Habit Psychology is an amazing study. We all have bad habits that we would like to break, but it seems like an impossibility to change them. Day after day, week after week, year after year, we struggle with the same habits over and over. For years I endeavored to find a solution.
I tried to create new habits to replace the bad ones. I used willpower to do the new routine for 21 days, the magic number for success. The new habit would go well for awhile, but ultimately fail. Usually about 30 days out, the routine would peter out and ultimately be forgotten.
What I didn’t realize at the time, was that I was doomed to fail. I had believed a couple of lies about habits that led to frustration and ultimately failure. The bad news: most people will continue on with bad habits in the new year.
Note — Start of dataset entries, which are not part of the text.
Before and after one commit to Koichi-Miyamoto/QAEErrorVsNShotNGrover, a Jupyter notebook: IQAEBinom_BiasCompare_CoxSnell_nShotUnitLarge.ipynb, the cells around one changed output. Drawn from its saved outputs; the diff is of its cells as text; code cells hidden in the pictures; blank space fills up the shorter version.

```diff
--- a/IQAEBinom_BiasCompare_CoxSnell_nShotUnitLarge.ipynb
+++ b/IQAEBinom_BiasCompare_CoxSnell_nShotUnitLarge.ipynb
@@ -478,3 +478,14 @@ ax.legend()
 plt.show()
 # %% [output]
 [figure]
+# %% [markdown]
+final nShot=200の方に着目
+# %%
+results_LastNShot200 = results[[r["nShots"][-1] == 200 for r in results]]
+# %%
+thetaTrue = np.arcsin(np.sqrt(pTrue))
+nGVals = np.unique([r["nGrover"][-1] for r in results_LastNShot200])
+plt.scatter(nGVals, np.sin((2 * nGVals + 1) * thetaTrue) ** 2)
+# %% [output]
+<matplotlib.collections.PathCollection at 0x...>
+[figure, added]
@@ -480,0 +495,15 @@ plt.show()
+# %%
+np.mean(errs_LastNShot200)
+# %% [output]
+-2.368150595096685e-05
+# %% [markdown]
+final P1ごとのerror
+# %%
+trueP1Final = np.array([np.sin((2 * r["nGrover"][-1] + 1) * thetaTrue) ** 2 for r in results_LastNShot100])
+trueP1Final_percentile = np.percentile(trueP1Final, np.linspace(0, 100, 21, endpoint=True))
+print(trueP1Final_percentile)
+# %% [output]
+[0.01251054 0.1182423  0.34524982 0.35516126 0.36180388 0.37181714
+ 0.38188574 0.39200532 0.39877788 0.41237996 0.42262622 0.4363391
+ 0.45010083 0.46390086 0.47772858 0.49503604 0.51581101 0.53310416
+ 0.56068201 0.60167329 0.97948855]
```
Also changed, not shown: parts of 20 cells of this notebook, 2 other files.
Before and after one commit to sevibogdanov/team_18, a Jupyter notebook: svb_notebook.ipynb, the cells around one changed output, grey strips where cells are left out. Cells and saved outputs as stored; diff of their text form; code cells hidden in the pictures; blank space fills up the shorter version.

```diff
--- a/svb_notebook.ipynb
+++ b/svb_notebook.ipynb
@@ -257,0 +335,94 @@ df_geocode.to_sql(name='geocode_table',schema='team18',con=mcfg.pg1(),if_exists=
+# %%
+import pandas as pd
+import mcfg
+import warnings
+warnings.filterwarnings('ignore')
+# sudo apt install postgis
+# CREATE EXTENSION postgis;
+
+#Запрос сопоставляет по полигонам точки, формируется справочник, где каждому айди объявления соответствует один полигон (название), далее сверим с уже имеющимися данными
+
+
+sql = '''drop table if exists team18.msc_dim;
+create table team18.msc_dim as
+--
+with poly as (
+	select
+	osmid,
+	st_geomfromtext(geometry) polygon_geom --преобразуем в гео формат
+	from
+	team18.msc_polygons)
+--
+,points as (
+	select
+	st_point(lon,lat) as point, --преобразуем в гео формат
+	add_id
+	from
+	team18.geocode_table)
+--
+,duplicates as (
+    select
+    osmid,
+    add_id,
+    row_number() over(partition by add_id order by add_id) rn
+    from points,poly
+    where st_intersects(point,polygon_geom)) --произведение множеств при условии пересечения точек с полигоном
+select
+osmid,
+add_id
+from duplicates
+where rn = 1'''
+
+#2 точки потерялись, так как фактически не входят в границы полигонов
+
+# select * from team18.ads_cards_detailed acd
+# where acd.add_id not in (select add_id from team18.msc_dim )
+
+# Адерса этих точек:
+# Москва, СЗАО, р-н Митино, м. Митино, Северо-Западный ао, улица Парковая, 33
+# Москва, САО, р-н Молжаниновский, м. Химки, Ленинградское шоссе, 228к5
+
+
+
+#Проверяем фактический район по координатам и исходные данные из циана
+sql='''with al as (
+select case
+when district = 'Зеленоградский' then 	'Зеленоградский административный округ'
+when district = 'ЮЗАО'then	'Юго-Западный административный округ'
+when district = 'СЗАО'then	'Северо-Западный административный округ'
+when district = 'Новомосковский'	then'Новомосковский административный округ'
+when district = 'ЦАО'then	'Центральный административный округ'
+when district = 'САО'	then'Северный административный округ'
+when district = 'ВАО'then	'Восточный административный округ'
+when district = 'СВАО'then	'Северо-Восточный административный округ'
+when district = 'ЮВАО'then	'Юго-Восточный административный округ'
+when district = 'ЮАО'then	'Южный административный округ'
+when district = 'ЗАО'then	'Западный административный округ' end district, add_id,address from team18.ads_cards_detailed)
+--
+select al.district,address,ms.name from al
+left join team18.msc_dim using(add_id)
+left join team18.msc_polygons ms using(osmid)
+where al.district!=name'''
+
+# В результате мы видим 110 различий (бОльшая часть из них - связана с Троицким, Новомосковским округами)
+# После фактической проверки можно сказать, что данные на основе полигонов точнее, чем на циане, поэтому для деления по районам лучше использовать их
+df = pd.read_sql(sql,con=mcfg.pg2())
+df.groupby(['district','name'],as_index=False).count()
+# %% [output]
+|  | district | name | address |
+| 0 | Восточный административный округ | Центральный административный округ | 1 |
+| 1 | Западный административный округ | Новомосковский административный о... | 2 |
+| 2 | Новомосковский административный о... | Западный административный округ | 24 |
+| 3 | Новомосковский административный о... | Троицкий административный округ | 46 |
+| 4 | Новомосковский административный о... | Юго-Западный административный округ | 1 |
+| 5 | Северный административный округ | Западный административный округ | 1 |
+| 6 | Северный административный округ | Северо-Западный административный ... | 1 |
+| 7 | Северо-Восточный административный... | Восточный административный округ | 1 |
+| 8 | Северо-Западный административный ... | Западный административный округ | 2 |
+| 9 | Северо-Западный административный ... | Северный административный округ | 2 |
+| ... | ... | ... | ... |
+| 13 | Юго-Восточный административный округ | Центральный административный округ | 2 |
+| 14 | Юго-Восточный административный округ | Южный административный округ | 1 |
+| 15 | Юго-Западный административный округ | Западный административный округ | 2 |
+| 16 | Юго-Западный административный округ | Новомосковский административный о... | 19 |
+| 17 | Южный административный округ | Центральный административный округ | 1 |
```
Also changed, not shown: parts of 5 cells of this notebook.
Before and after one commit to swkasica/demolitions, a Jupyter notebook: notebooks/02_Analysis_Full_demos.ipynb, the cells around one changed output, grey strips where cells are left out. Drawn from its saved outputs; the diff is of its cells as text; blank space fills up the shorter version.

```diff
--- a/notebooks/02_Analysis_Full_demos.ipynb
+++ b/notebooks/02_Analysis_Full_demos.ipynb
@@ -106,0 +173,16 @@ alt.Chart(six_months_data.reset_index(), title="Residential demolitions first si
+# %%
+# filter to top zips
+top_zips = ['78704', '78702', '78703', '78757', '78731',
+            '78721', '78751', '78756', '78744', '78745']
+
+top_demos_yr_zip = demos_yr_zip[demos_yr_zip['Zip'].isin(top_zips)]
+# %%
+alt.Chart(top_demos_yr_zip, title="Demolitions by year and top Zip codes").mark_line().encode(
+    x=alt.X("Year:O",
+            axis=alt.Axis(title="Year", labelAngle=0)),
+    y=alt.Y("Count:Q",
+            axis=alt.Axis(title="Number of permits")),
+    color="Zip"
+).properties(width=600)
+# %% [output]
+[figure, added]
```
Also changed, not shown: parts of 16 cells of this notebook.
They will make a resolution to change, maybe even set a few goals, but after three or four weeks, they will be back to the same old routine again.
It doesn’t have to be this way.
I have some good news. In fact I have some very good news. If you currently have habits you would like to change, you are half way to a solution. The very fact that you have a current habit means that your mind has a currently working routine hardwired in place. All you need is. . .
Habit Psychology Breakthrough #1
Researchers have found that it is much easier to change an existing habit than create a new one. New habits are very difficult to create, so let’s look at existing habits we already have. This is very powerful if you know how a basic habit works. There are three parts.
The cue is what triggers the habit to start. This can be a location, a time of day, emotional state, other people, or a prior triggering action. The routine is what happens after the cue is realized. The reward is what we experience after the routine is run. Here is a simple example.
Lets say you stop by Starbucks on your way to work every morning and have a Cava Lava Java Supreme for 500 calories.
- The cue is seeing the Starbucks sign as you drive down the street.
- The routine is ordering a 500 calorie drink
- The reward could be a couple of things. It could be the refreshment of the drink, or possibly the pleasure of talking to the barista and meeting with the regulars.
Here is the psychological secret.
Almost any habit can be changed if the old cue and reward stay the same.
This is huge! If you know how habits work, you can change the routine and experience a different outcome. (I have more information in a previous post that explains in greater detail how cues and rewards work. Check it out here.)
In our simple example above, if we change our high calorie drink for a low or no calorie version, we can lose weight over a period of time. Five hundred calories times seven days equals one pound of weight. Make this change every day for a week and you’ll lose a pound of weight.
As simple as this sounds, there is another part to the equation.
Habit Psychology Breakthrough #2
Researcher Phillippa Lally, a health psychology researcher at University College London, found that it takes an average of 66 days to successfully lock in a new habit. As simple as it is to change a habit routine, to lock it in successfully for the long term takes time.
The current “lie” in personal development circles is that it takes 21 days to stick a habit. The actual truth is a period three times as long. This new habit psychology research has been very helpful to me and allowed me to see why I reverted time after time to bad habits after a month or so.
I didn’t stick with the new routine long enough to lock in the habit.
While changing an existing habit may not take as long as a new habit to stick, it’s a good idea to keep focus for the full formation time period. When I look back over my life, this longer period of focused routine was pivotal for lasting change. In the graph above you can see that 66 days is the tipping point of habit change.
Creating a Resolution Habit
In its simplest form, to create a resolution habit you simply take a resolution; something you want to change, and apply it to the routine of an existing habit. You focus on this new routine for at least 66 days (10 weeks) to make it stick.
In practice, there are three types of resolution habits.
- Basic: Change the routine of an existing habit.
- Compound: Change multiple routines in an existing habit for greater results.
- GoalStac: Set a goal, create a strategy, and write down action steps to create a new habit.
Over our next few posts I’ll provide you with some practical and successful examples of Resolution Habits in different categories that have been successful in my life and the lives of others. Then I’ll show you how to create a compound habit to explode your results.
Creating a Success Kit
At the end I’ll show you a whole new concept of Goal Setting that utilizes a GoalStac method to reach your goal and create a new long term habit for lasting change. This combination of goal setting and habit psychology requires time, focus, and a number of action steps, but the results are compelling. You basically put a number of pieces together to create a success kit, that gives you a much greater chance of success that conventional SMART Goals.
Think through some resolutions you’d like to make and leave your ideas in the comments below.
P.S. If you would like to make a major difference in your life, my good friend Michael Hyatt has a program that combines life planning with goal setting. It’s called Five Days to Your Best Year Ever. It’s not cheap and is only available through December 15th, but Mike has taken his success as a CEO of a large publishing company and distilled it down to an actionable plan for results. If you want 2017 to be the best yet, and are willing to put in time and effort, his BYE program will help you get there.